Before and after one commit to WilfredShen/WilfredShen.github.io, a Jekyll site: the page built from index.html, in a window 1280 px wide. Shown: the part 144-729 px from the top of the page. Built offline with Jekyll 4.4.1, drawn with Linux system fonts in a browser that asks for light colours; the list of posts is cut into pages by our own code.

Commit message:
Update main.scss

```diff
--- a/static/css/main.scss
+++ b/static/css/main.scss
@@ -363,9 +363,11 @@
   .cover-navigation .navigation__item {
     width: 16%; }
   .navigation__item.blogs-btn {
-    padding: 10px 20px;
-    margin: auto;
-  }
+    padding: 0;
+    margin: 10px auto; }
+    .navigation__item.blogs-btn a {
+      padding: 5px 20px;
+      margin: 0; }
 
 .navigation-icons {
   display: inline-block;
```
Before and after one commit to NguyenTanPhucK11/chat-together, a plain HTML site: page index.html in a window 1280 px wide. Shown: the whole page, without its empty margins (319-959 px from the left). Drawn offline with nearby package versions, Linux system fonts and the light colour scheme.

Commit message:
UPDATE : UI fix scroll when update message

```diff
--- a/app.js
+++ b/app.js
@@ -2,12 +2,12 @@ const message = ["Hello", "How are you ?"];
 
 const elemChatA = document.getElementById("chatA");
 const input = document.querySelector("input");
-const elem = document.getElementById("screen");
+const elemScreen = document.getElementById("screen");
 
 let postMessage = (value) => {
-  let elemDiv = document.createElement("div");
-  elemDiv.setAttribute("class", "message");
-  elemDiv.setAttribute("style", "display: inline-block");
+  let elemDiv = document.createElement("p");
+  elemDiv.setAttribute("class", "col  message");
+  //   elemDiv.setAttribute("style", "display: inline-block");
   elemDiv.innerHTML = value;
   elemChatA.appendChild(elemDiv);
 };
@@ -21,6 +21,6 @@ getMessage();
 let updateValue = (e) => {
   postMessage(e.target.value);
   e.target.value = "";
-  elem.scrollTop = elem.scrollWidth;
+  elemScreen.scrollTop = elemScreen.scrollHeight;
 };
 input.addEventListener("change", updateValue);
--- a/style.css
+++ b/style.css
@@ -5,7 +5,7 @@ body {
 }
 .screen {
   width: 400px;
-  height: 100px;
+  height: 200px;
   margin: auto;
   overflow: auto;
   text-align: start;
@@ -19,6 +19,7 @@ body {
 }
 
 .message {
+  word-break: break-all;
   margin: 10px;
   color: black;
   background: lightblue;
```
═══
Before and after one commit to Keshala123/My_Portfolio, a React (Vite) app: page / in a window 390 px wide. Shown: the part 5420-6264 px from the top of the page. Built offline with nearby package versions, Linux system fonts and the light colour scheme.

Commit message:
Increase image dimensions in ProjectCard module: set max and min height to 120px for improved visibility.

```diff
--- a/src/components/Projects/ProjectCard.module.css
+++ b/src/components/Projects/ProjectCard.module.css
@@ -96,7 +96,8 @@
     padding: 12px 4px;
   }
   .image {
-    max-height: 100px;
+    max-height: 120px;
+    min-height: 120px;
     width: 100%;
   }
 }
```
═══
▸ **What you should do**
Copy every line of the material above in which the word "const" appears.

▸ **Response box**
@@ -2,12 +2,12 @@ const message = ["Hello", "How are you ?"];
 const elemChatA = document.getElementById("chatA");
 const input = document.querySelector("input");
-const elem = document.getElementById("screen");
+const elemScreen = document.getElementById("screen");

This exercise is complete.